Problem statement:
Within the records below, how many lines hold the string "htmlFor"? State that number and nothing else.

Screenshot and code edit data:
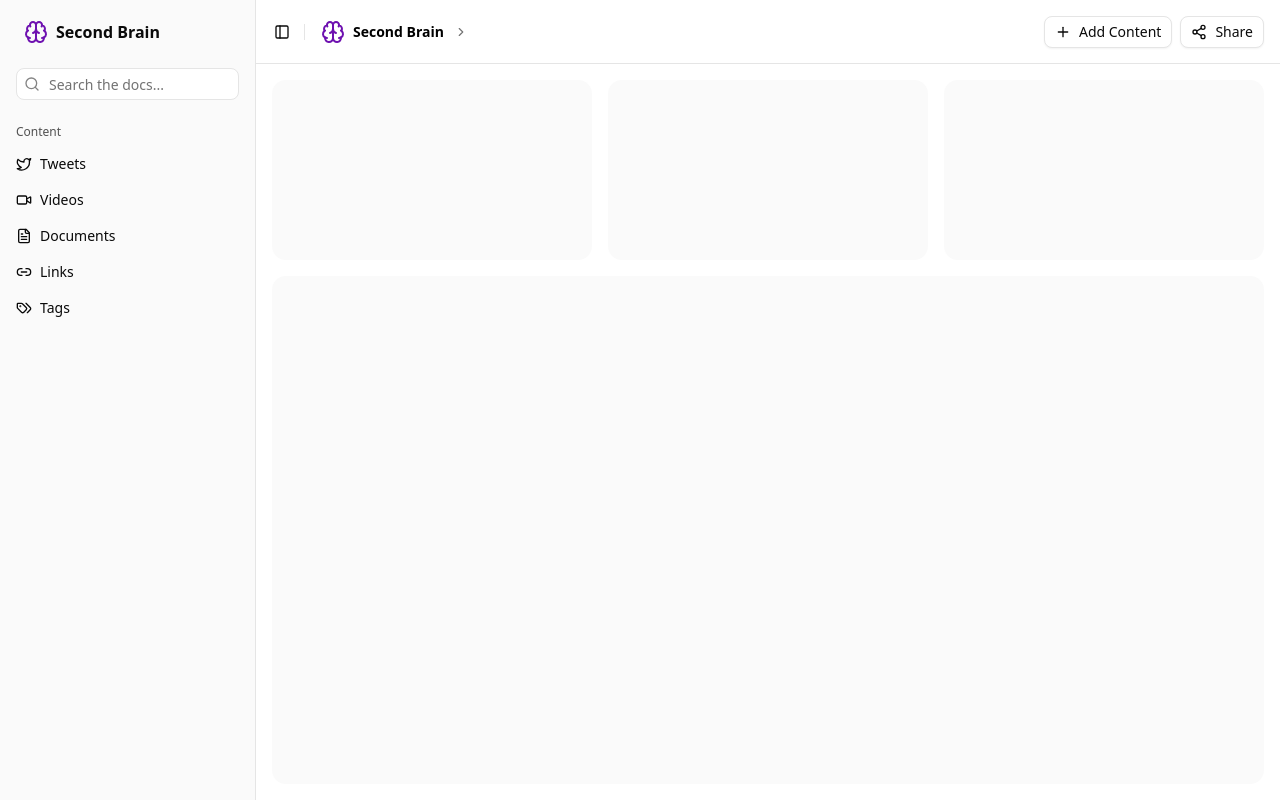
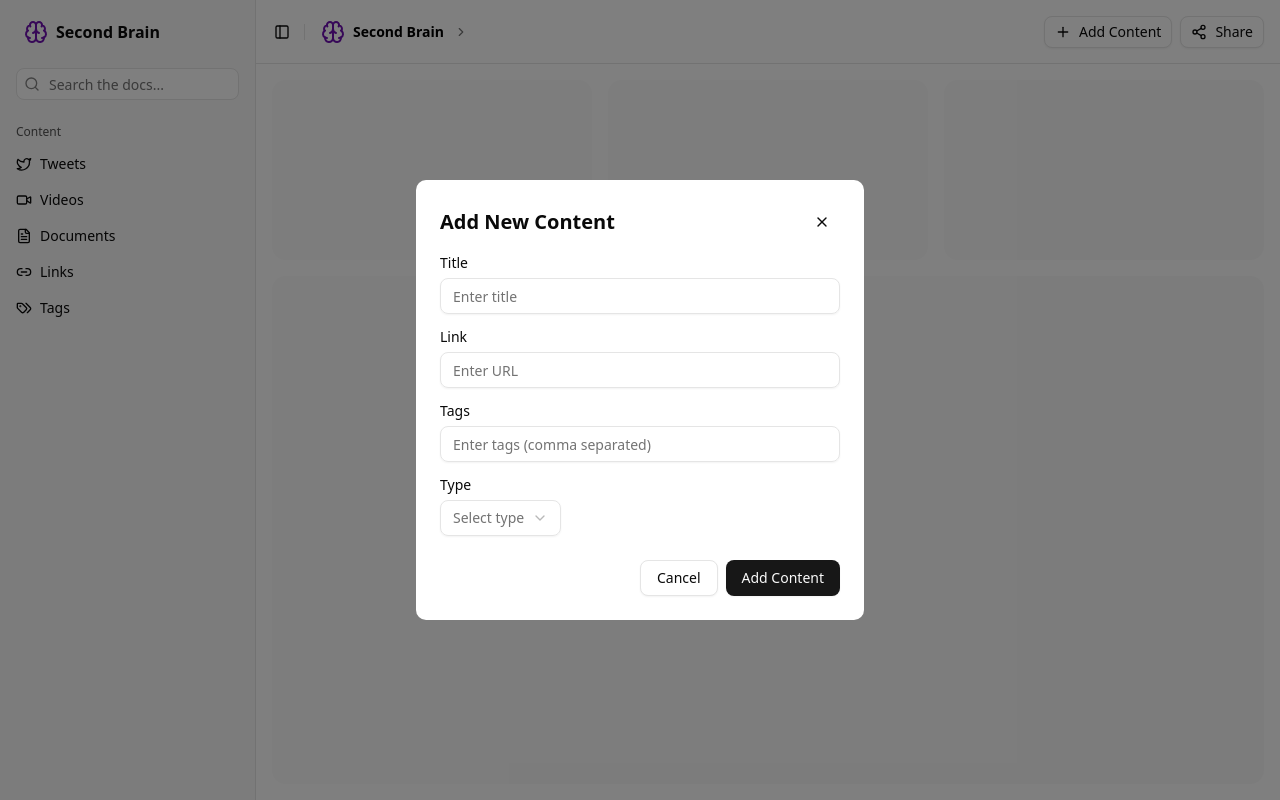
Before and after one commit to prakhar362/SecondBrain, a React (Vite) app in the folder frontend/: page /home in a window 1280 px wide. Both pictures are taken after a click on the button "Add Content". Built offline with nearby package versions, Linux system fonts and the light colour scheme.

Commit message:
createContent component UI added

```diff
--- a/frontend/package.json
+++ b/frontend/package.json
@@ -13,6 +13,7 @@
     "@radix-ui/react-dialog": "^1.1.14",
     "@radix-ui/react-dropdown-menu": "^2.1.15",
     "@radix-ui/react-label": "^2.1.7",
+    "@radix-ui/react-select": "^2.2.5",
     "@radix-ui/react-separator": "^1.1.7",
     "@radix-ui/react-slot": "^1.2.3",
     "@radix-ui/react-tabs": "^1.1.12",
--- /dev/null
+++ b/frontend/src/components/CreateContentModal.jsx
@@ -0,0 +1,102 @@
+import { X } from 'lucide-react';
+import React, { useState } from 'react'
+import { Button } from "@/components/ui/button"
+import { Input } from "@/components/ui/input"
+import { Label } from "@/components/ui/label"
+import { Select, SelectContent, SelectItem, SelectTrigger, SelectValue } from "@/components/ui/select"
+
+//this is a controlled component
+function CreateContentModal({ open, onClose }) {
+  const [formData, setFormData] = useState({
+    title: '',
+    link: '',
+    tags: '',
+    type: ''
+  });
+
+  const handleSubmit = (e) => {
+    e.preventDefault();
+    // TODO: Handle form submission
+    console.log(formData);
+    onClose();
+  };
+
+  if (!open) return null;
+
+  return (
+    <div className="fixed inset-0 bg-black/50 flex items-center justify-center z-50">
+      <div className="bg-white rounded-lg p-6 w-full max-w-md">
+        <div className="flex justify-between items-center mb-4">
+          <h2 className="text-xl font-semibold">Add New Content</h2>
+          <Button variant="ghost" size="icon" onClick={onClose}>
+            <X className="h-4 w-4" />
+          </Button>
+        </div>
+
+        <form onSubmit={handleSubmit} className="space-y-4">
+          <div className="space-y-2">
+            <Label htmlFor="title">Title</Label>
+            <Input
+              id="title"
+              value={formData.title}
+              onChange={(e) => setFormData({ ...formData, title: e.target.value })}
+              placeholder="Enter title"
+              required
+            />
+          </div>
+
+          <div className="space-y-2">
+            <Label htmlFor="link">Link</Label>
+            <Input
+              id="link"
+              type="url"
+              value={formData.link}
+              onChange={(e) => setFormData({ ...formData, link: e.target.value })}
+              placeholder="Enter URL"
+              required
+            />
+          </div>
+
+          <div className="space-y-2">
+            <Label htmlFor="tags">Tags</Label>
+            <Input
+              id="tags"
+              value={formData.tags}
+              onChange={(e) => setFormData({ ...formData, tags: e.target.value })}
+              placeholder="Enter tags (comma separated)"
+            />
+          </div>
+
+          <div className="space-y-2">
+            <Label htmlFor="type">Type</Label>
+            <Select
+              value={formData.type}
+              onValueChange={(value) => setFormData({ ...formData, type: value })}
+            >
+              <SelectTrigger>
+                <SelectValue placeholder="Select type" />
+              </SelectTrigger>
+              <SelectContent>
+                <SelectItem value="article">Article</SelectItem>
+                <SelectItem value="video">Video</SelectItem>
+                <SelectItem value="note">Note</SelectItem>
+                <SelectItem value="bookmark">Bookmark</SelectItem>
+              </SelectContent>
+            </Select>
+          </div>
+
+          <div className="flex justify-end gap-2 mt-6">
+            <Button variant="outline" onClick={onClose}>
+              Cancel
+            </Button>
+            <Button type="submit">
+              Add Content
+            </Button>
+          </div>
+        </form>
+      </div>
+    </div>
+  )
+}
+
+export default CreateContentModal
--- /dev/null
+++ b/frontend/src/components/ui/select.jsx
@@ -0,0 +1,164 @@
+import * as React from "react"
+import * as SelectPrimitive from "@radix-ui/react-select"
+import { CheckIcon, ChevronDownIcon, ChevronUpIcon } from "lucide-react"
+
+import { cn } from "@/lib/utils"
+
+function Select({
+  ...props
+}) {
+  return <SelectPrimitive.Root data-slot="select" {...props} />;
+}
+
+function SelectGroup({
+  ...props
+}) {
+  return <SelectPrimitive.Group data-slot="select-group" {...props} />;
+}
+
+function SelectValue({
+  ...props
+}) {
+  return <SelectPrimitive.Value data-slot="select-value" {...props} />;
+}
+
+function SelectTrigger({
+  className,
+  size = "default",
+  children,
+  ...props
+}) {
+  return (
+    (<SelectPrimitive.Trigger
+      data-slot="select-trigger"
+      data-size={size}
+      className={cn(
+        "border-input data-[placeholder]:text-muted-foreground [&_svg:not([class*='text-'])]:text-muted-foreground focus-visible:border-ring focus-visible:ring-ring/50 aria-invalid:ring-destructive/20 dark:aria-invalid:ring-destructive/40 aria-invalid:border-destructive dark:bg-input/30 dark:hover:bg-input/50 flex w-fit items-center justify-between gap-2 rounded-md border bg-transparent px-3 py-2 text-sm whitespace-nowrap shadow-xs transition-[color,box-shadow] outline-none focus-visible:ring-[3px] disabled:cursor-not-allowed disabled:opacity-50 data-[size=default]:h-9 data-[size=sm]:h-8 *:data-[slot=select-value]:line-clamp-1 *:data-[slot=select-value]:flex *:data-[slot=select-value]:items-center *:data-[slot=select-value]:gap-2 [&_svg]:pointer-events-none [&_svg]:shrink-0 [&_svg:not([class*='size-'])]:size-4",
+        className
+      )}
+      {...props}>
+      {children}
+      <SelectPrimitive.Icon asChild>
+        <ChevronDownIcon className="size-4 opacity-50" />
+      </SelectPrimitive.Icon>
+    </SelectPrimitive.Trigger>)
+  );
+}
+
+function SelectContent({
+  className,
+  children,
+  position = "popper",
+  ...props
+}) {
+  return (
+    (<SelectPrimitive.Portal>
+      <SelectPrimitive.Content
+        data-slot="select-content"
+        className={cn(
+          "bg-popover text-popover-foreground data-[state=open]:animate-in data-[state=closed]:animate-out data-[state=closed]:fade-out-0 data-[state=open]:fade-in-0 data-[state=closed]:zoom-out-95 data-[state=open]:zoom-in-95 data-[side=bottom]:slide-in-from-top-2 data-[side=left]:slide-in-from-right-2 data-[side=right]:slide-in-from-left-2 data-[side=top]:slide-in-from-bottom-2 relative z-50 max-h-(--radix-select-content-available-height) min-w-[8rem] origin-(--radix-select-content-transform-origin) overflow-x-hidden overflow-y-auto rounded-md border shadow-md",
+          position === "popper" &&
+            "data-[side=bottom]:translate-y-1 data-[side=left]:-translate-x-1 data-[side=right]:translate-x-1 data-[side=top]:-translate-y-1",
+          className
+        )}
+        position={position}
+        {...props}>
+        <SelectScrollUpButton />
+        <SelectPrimitive.Viewport
+          className={cn("p-1", position === "popper" &&
+            "h-[var(--radix-select-trigger-height)] w-full min-w-[var(--radix-select-trigger-width)] scroll-my-1")}>
+          {children}
+        </SelectPrimitive.Viewport>
+        <SelectScrollDownButton />
+      </SelectPrimitive.Content>
+    </SelectPrimitive.Portal>)
+  );
+}
+
+function SelectLabel({
+  className,
+  ...props
+}) {
+  return (
+    (<SelectPrimitive.Label
+      data-slot="select-label"
+      className={cn("text-muted-foreground px-2 py-1.5 text-xs", className)}
+      {...props} />)
+  );
+}
+
+function SelectItem({
+  className,
+  children,
+  ...props
+}) {
+  return (
+    (<SelectPrimitive.Item
+      data-slot="select-item"
+      className={cn(
+        "focus:bg-accent focus:text-accent-foreground [&_svg:not([class*='text-'])]:text-muted-foreground relative flex w-full cursor-default items-center gap-2 rounded-sm py-1.5 pr-8 pl-2 text-sm outline-hidden select-none data-[disabled]:pointer-events-none data-[disabled]:opacity-50 [&_svg]:pointer-events-none [&_svg]:shrink-0 [&_svg:not([class*='size-'])]:size-4 *:[span]:last:flex *:[span]:last:items-center *:[span]:last:gap-2",
+        className
+      )}
+      {...props}>
+      <span className="absolute right-2 flex size-3.5 items-center justify-center">
+        <SelectPrimitive.ItemIndicator>
+          <CheckIcon className="size-4" />
+        </SelectPrimitive.ItemIndicator>
+      </span>
+      <SelectPrimitive.ItemText>{children}</SelectPrimitive.ItemText>
+    </SelectPrimitive.Item>)
+  );
+}
+
+function SelectSeparator({
+  className,
+  ...props
+}) {
+  return (
+    (<SelectPrimitive.Separator
+      data-slot="select-separator"
+      className={cn("bg-border pointer-events-none -mx-1 my-1 h-px", className)}
+      {...props} />)
+  );
+}
+
+function SelectScrollUpButton({
+  className,
+  ...props
+}) {
+  return (
+    (<SelectPrimitive.ScrollUpButton
+      data-slot="select-scroll-up-button"
+      className={cn("flex cursor-default items-center justify-center py-1", className)}
+      {...props}>
+      <ChevronUpIcon className="size-4" />
+    </SelectPrimitive.ScrollUpButton>)
+  );
+}
+
+function SelectScrollDownButton({
+  className,
+  ...props
+}) {
+  return (
+    (<SelectPrimitive.ScrollDownButton
+      data-slot="select-scroll-down-button"
+      className={cn("flex cursor-default items-center justify-center py-1", className)}
+      {...props}>
+      <ChevronDownIcon className="size-4" />
+    </SelectPrimitive.ScrollDownButton>)
+  );
+}
+
+export {
+  Select,
+  SelectContent,
+  SelectGroup,
+  SelectItem,
+  SelectLabel,
+  SelectScrollDownButton,
+  SelectScrollUpButton,
+  SelectSeparator,
+  SelectTrigger,
+  SelectValue,
+}
--- a/frontend/src/pages/Dashboard/Home.jsx
+++ b/frontend/src/pages/Dashboard/Home.jsx
@@ -15,8 +15,12 @@
 } from "@/components/ui/sidebar"
 import { Brain, Plus, Share2 } from 'lucide-react'
 import { Button } from "@/components/ui/button"
+import CreateContentModal from "@/components/CreateContentModal"
+import { useState } from "react"
 
 export default function Home() {
+  const [isModalOpen, setIsModalOpen] = useState(false);
+
   return (
     <SidebarProvider>
       <AppSidebar />
@@ -41,7 +45,12 @@
             </Breadcrumb>
           </div>
           <div className="flex items-center gap-2">
-            <Button variant="outline" size="sm" className="gap-2">
+            <Button
+              variant="outline"
+              size="sm"
+              className="gap-2"
+              onClick={() => setIsModalOpen(true)}
+            >
               <Plus className="h-4 w-4" />
               Add Content
             </Button>
@@ -60,6 +69,7 @@
           <div className="bg-muted/50 min-h-[100vh] flex-1 rounded-xl md:min-h-min" />
         </div>
       </SidebarInset>
+      <CreateContentModal open={isModalOpen} onClose={() => setIsModalOpen(false)} />
     </SidebarProvider>
   )
 }
```
Also changed, not shown: 1 other file (tests, documents, lock files or other folders).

Your response:
4